September data from the Real Institute of New Zealand (REINZ) showed the country’s largest city of Auckland had a median home price of $845,000 New Zealand dollars ($582,000). That figure is almost double the median reported by REINZ back in November 2008.
In the capital city of Wellington, the same data set revealed a 10.6 percent median price increase to $531,000 New Zealand dollars. The REINZ survey is based on actual sale price.
Chinese investors are buying up assets in Australia from housing to ports to agriculture.
One area where that trend is particular noticeable: Chinese investment in Australia's agricultural sector went from $300 million to more than $1 billion over the past year.
Part of what's driving that trend is Chinese investors looking to Australia as fertile ground to produce goods that they'll sell back in China. There's heavy demand from China's booming middle class for Australian-produced fruits, meats, wine, dairy and minerals.
In fact, those shoppers have grown to trust "Made in Australia" on the whole.

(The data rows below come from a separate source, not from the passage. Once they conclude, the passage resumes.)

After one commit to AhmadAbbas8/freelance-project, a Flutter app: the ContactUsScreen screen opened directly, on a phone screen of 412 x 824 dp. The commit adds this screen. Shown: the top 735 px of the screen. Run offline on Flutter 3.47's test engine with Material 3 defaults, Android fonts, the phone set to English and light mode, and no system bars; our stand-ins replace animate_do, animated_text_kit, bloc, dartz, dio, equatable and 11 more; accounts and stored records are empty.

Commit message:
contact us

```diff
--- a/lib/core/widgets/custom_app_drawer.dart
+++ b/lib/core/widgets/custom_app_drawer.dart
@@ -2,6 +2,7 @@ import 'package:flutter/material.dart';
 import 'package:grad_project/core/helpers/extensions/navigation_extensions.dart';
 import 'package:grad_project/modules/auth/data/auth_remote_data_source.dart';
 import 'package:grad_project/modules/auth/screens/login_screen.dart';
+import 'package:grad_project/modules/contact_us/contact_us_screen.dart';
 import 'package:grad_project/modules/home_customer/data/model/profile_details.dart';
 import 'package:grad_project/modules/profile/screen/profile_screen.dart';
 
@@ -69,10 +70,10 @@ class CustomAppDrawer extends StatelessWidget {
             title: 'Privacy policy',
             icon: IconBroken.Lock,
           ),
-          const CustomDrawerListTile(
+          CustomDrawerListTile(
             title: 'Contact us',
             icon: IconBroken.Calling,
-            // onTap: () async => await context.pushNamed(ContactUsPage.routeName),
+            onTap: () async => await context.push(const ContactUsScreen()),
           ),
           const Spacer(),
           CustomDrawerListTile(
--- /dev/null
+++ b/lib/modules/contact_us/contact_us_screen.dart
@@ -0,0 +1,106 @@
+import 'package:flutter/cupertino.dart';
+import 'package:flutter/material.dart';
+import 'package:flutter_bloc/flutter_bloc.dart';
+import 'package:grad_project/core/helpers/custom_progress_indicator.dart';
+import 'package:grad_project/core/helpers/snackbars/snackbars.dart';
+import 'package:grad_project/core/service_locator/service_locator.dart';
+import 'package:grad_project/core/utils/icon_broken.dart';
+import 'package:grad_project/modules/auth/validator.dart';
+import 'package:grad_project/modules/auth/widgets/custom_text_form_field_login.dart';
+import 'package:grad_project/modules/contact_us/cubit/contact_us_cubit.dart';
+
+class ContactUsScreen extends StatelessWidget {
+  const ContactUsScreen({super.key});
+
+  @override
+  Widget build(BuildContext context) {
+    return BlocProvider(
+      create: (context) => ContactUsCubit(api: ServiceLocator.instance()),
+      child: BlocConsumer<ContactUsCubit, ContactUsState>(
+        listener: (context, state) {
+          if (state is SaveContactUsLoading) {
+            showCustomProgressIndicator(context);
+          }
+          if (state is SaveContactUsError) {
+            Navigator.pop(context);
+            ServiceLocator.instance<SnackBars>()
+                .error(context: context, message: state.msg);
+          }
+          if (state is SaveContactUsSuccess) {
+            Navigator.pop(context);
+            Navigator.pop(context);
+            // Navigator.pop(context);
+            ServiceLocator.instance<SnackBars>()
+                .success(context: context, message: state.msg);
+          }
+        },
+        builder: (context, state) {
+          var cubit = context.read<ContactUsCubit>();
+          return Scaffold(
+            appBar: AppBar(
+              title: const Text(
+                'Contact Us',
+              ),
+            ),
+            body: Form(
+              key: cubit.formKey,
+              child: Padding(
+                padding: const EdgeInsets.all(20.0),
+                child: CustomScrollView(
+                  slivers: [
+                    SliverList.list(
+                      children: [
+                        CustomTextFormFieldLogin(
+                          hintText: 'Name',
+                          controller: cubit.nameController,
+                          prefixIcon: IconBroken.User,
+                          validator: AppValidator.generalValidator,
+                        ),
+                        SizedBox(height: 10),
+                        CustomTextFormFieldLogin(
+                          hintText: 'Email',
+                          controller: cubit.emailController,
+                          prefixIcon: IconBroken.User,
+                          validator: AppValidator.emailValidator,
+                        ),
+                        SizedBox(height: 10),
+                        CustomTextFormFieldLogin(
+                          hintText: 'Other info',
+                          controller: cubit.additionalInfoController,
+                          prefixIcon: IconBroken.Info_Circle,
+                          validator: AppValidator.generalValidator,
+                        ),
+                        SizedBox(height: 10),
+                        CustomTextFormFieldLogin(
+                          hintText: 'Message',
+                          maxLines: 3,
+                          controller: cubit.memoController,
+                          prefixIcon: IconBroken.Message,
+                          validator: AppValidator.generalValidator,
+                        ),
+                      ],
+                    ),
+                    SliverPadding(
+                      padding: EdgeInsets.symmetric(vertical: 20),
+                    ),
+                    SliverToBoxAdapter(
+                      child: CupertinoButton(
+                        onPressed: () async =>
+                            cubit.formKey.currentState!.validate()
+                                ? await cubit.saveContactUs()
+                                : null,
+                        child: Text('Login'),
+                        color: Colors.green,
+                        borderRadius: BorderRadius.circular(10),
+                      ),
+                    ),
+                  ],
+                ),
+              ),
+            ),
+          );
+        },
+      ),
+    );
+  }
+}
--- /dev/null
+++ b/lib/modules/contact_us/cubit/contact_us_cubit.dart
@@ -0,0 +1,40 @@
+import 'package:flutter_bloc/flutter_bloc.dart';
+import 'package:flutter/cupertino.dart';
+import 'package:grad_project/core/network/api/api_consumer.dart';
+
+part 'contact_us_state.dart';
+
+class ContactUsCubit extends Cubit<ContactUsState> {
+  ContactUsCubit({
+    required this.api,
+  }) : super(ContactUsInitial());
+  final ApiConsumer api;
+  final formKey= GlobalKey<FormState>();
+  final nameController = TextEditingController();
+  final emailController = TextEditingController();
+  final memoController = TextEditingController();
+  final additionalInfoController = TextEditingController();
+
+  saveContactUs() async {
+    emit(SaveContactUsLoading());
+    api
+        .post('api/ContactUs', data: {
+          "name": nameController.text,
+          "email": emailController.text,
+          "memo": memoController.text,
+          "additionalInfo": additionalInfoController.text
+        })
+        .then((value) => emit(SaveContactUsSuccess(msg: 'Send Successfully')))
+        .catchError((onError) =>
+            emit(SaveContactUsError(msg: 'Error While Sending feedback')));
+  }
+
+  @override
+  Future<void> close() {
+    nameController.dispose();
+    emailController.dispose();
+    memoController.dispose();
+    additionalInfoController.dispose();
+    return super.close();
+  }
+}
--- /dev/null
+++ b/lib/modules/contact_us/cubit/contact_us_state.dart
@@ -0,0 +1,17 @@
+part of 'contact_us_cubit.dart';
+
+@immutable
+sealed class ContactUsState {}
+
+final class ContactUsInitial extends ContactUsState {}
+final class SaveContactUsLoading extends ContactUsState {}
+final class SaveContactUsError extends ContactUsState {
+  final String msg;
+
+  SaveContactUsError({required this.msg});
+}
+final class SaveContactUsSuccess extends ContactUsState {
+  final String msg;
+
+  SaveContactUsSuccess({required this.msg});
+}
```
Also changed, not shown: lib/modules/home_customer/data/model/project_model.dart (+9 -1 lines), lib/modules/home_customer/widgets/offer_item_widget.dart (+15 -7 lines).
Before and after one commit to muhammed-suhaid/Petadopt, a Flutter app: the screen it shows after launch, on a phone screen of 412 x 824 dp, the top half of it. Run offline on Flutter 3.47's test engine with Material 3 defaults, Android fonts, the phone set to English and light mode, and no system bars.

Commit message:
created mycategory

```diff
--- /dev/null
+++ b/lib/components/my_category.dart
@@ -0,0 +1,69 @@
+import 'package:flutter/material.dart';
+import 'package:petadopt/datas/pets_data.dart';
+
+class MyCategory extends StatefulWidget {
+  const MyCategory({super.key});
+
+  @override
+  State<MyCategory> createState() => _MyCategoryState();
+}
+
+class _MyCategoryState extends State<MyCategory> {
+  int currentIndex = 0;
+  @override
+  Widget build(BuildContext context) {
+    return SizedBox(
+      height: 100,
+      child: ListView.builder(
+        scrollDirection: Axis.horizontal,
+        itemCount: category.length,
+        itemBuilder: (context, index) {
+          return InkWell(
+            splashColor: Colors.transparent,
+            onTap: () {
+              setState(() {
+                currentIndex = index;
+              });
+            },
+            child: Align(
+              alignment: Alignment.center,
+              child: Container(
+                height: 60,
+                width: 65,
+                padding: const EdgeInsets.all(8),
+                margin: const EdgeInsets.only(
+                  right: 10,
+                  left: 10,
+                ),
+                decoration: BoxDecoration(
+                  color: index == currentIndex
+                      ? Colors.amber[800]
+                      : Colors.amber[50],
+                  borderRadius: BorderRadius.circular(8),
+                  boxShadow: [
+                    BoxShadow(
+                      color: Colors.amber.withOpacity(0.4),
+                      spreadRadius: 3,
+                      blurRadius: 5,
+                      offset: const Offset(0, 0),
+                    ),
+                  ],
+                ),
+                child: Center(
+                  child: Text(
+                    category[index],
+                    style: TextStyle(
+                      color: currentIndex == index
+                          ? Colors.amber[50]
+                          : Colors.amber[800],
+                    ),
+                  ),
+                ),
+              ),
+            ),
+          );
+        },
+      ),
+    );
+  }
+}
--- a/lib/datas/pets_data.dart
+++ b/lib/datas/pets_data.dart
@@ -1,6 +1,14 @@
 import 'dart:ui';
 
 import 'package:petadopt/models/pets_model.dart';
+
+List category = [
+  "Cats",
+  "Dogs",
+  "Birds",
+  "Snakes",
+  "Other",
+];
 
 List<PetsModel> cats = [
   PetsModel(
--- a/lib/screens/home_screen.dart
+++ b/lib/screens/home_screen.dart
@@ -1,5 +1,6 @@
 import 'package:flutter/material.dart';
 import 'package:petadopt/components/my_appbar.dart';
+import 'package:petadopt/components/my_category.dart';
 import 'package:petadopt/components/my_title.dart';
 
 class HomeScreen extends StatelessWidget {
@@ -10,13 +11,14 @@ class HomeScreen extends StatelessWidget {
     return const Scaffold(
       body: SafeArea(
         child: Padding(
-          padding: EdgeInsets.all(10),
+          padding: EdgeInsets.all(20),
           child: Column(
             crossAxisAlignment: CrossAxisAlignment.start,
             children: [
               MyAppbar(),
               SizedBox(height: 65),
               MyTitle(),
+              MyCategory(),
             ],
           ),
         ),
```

After outbreaks in China from tainted infant formula, Australian-produced formula has been a market winner for Chinese consumers.
Yet, according to Credit Suisse, demand is still high and not expected to slow. One of the reasons is China's increasingly wealthy population.
In 2011, the combined wealth of all of China's millionaires was nearly equal to the value of Australia's total housing stock. Today, however, China's wealthy are worth twice as much as the housing stock.
Credit Suisse forecasts combined wealth of the China's elite will continue to grow at a faster pace.
Para invertir en inmobiliaria.. Asia... por la demografia flujo de dinero etc... pero con paciencia, cuando se vean oportunidades y buenos precios.